Digital Deployments

KPLC is not the first station to launch a community-targeted digital extension. Others in the not-so-distant past include the blog aggregators Nashville is Talking from WKRN Nashville, and Citizen Rain, from KING Seattle. In 2010, WBTV Charlotte debuted its “In Your Community” network of neighborhood sites, a partnership with DataSphere. The initiatives were either scrapped due to minimal revenue and audience engagement, or scaled back.

But with the ubiquity of Facebook, Twitter and other social platforms, users may be more inclined to engage in such a forum. While setting up a community-specific closed group on Facebook can be done in minutes, Serra says Connected does a better job of tailoring its specs to the southwestern Louisiana user. And while KPLC continues to use the popular global platforms to extend its reach—the station has over 105,000 Facebook fans—he’s tired of someone other than KPLC monetizing the traffic. “You’re building someone else’s business,” he says. “I’ve been yearning for a social media platform that’s ours.”

Users must provide their real name and address while registering, which Serra says ensures a higher degree of civility than one might find elsewhere on the Web.

Officially launched in January, the station is talking SWLA Connected up on the air. It’s the primary responsibility of Olivia Vidal, a veteran reporter/anchor who is director of the platform. A typical day sees a dozen new registrants, she says, while a plug on-air might yield a hundred.

SWLA Connected has its own box on the home page, and a more substantial on-air push is coming up. It’s free from station call letters in an effort to let the new brand fly on its own.

While Lake Charles is the third-smallest market in the Raycom group, KPLC’s reach is outsized. The NBC affiliate pulled in a stunning 83% of the market’s revenue in 2013, according to BIA/Kelsey.

Perhaps half of SWLA Connected users interface through a desktop computer, and the other half via smartphone. It can be a source for news stories, and will soon be a source for revenue—the station will slot in advertising in the next few months. General sales manager John Ware won’t share projections, but says it’s an efficient buy for the right local marketer. “It’s very hyper-local and very hyper-targeted,” he says.

Serra and his team are tweaking Connected constantly. A mobile chat function came online last month, and other features will follow. The concept might only work in a small market with a ratingsdevouring leader, but at least KPLC has that going for it. Gordon Borrell, CEO of digital media consultancy Borrell Associates, says Connected has real potential. “Assuming the site has terrific features, the success rests [mostly] on its promotion and monetization,” he says. “There’s a plethora of competitors with far more robust tools and user bases, so the trick is making people aware of it and barraging them with reasons to join. And then of course they will need to monetize the venture based on audience demographics that aren’t based only on geography.”

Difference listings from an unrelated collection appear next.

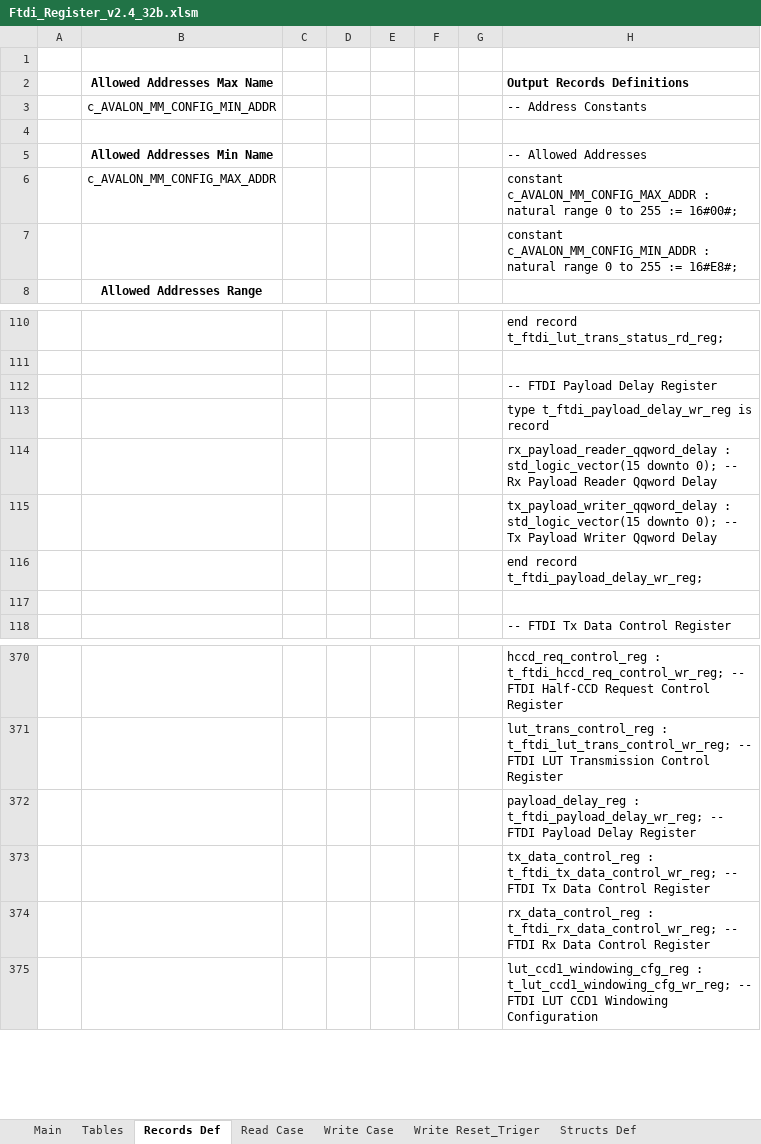
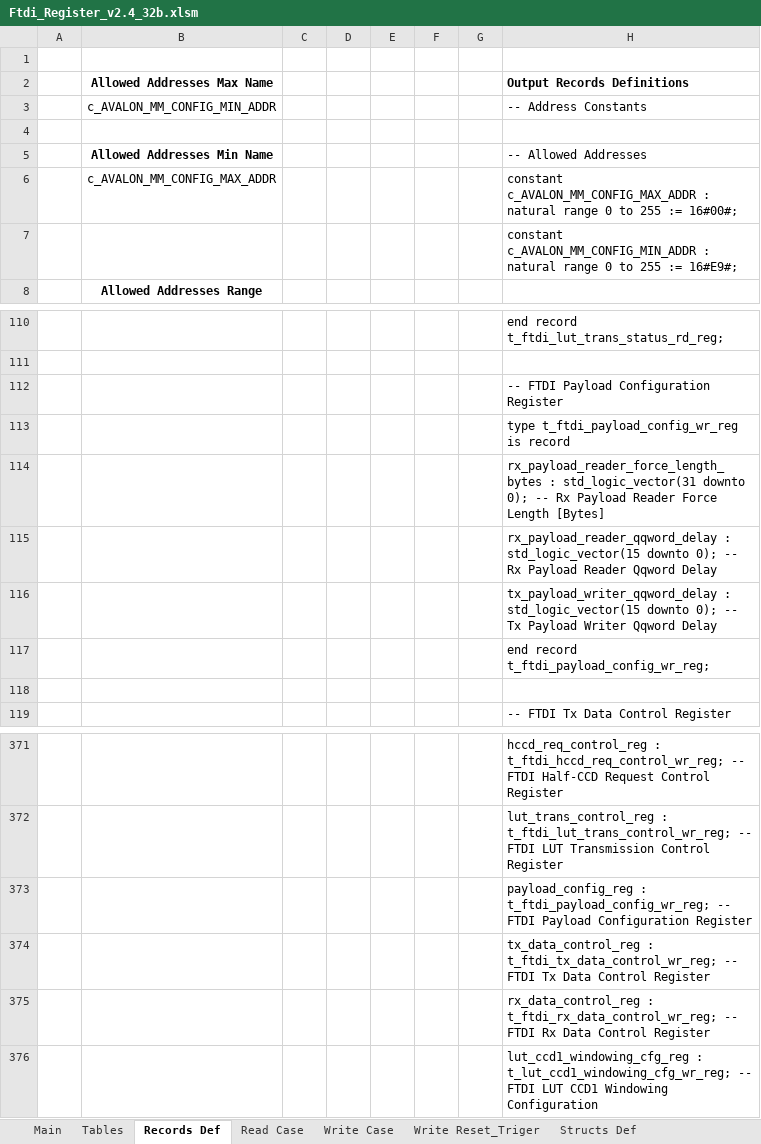
Before and after one commit to NSEE/SimuCam_Development_FFEE, an Excel workbook: FPGA_Developments/FTDI_USB3/References/Ftdi_Register_v2.4_32b.xlsm, sheet Records Def, drawn as a sheet; only a part is shown, gaps mark what is left out; values as stored, in another font and other column widths than the file's, no borders; charts and pictures not drawn; addresses are those after the commit; the diff names each change by its address in the sheet, - before the commit and + after, or states it on an @@ line.

Commit message:
Updated FTDI Module with payload size protection

```diff
--- a/FPGA_Developments/FTDI_USB3/References/Ftdi_Register_v2.4_32b.xlsm (sheet Records Def)
+++ b/FPGA_Developments/FTDI_USB3/References/Ftdi_Register_v2.4_32b.xlsm (sheet Records Def)
-H7 (Output Records Definitions): …255 := 16#E8#;
+H7 (Output Records Definitions): …255 := 16#E9#;
-H112 (Output Records Definitions): -- FTDI Payload Delay Register
+H112 (Output Records Definitions): -- FTDI Payload Configuration Register
-H113 (Output Records Definitions): type t_ftdi_payload_delay_wr_reg is record
+H113 (Output Records Definitions): type t_ftdi_payload_config_wr_reg is record
+row 114:  |  |  |  |  |  |  | rx_payload_reader_force_length_bytes : std_logic_vector(31 downto 0); -- Rx Payload Reader Force Length [Bytes]
-H117 (Output Records Definitions): end record t_ftdi_payload_delay_wr_reg;
+H117 (Output Records Definitions): end record t_ftdi_payload_config_wr_reg;
-H373 (Output Records Definitions): payload_delay_reg : t_ftdi_payload_delay_wr_reg; -- FTDI Payload Delay Register
+H373 (Output Records Definitions): payload_config_reg : t_ftdi_payload_config_wr_reg; -- FTDI Payload Configuration Register
```
Also changed, not shown: sheet Read Case, sheet Write Case, sheet Main, sheet Write Reset_Triger, sheet Structs Def, formulas that keep their value, FPGA_Developments/FTDI_USB3/References/Ftdi_Register_v2.4.xlsm, 24 other files.
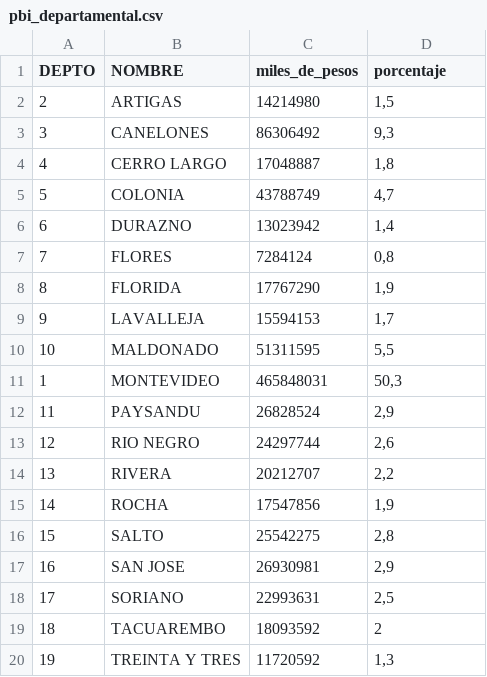
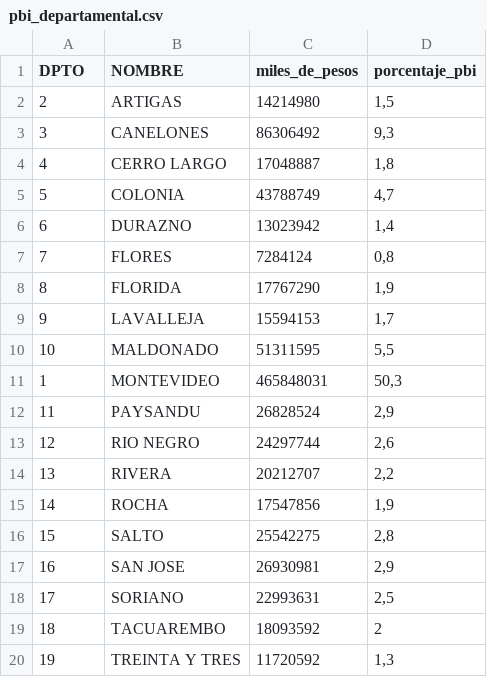
Before and after one commit to guillermodangelo/tesis, a CSV file: tablas/pbi_departamental.csv, drawn as a sheet.

Commit message:
cambio nombre var pbi

```diff
--- a/tablas/pbi_departamental.csv
+++ b/tablas/pbi_departamental.csv
@@ -1,2 +1,2 @@
-DEPTO,NOMBRE,miles_de_pesos,porcentaje
+DPTO,NOMBRE,miles_de_pesos,porcentaje_pbi
 2,ARTIGAS,14214980,"1,5"
```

While he’s careful to manage expectations, Serra sees considerable upside. “All of us, realistically, have more questions than answers,” he concedes. “But we’re pleased with the initial response.”


It was stormy seas from the beginning for Soul of the South. According to Arkansas Business, the network may pull the plug after two years on the air. Multiple insiders in the multicast world say the channel’s demise is all but inevitable. CEO Doug McHenry suggested as much in the memo to his board that was obtained by Arkansas Business.

“It’s time for the board to consider winding down the company’s operations,” McHenry wrote. “Currently, it doesn’t have sufficient resources to continue to operate and given the legal environment it is unlikely to attract sufficient funding to work out a plan for success.”

Calls to McHenry were not returned, nor was an email to Soul of the South headquarters.

The diginet initially planned to launch in the first quarter of 2012, then shot for that fall before going live in spring 2013. Edward Avent, former principal at Heart & Soul magazine, and Larry Morton, who cofounded diginet Retro TV, were on the launch team, as was Frank Mercado, a cofounder who departed a year ago.

Mercado still believes in the concept. “I’ve not given up hope that a black Telemundo, a black MundoFox, can still be built,” he says.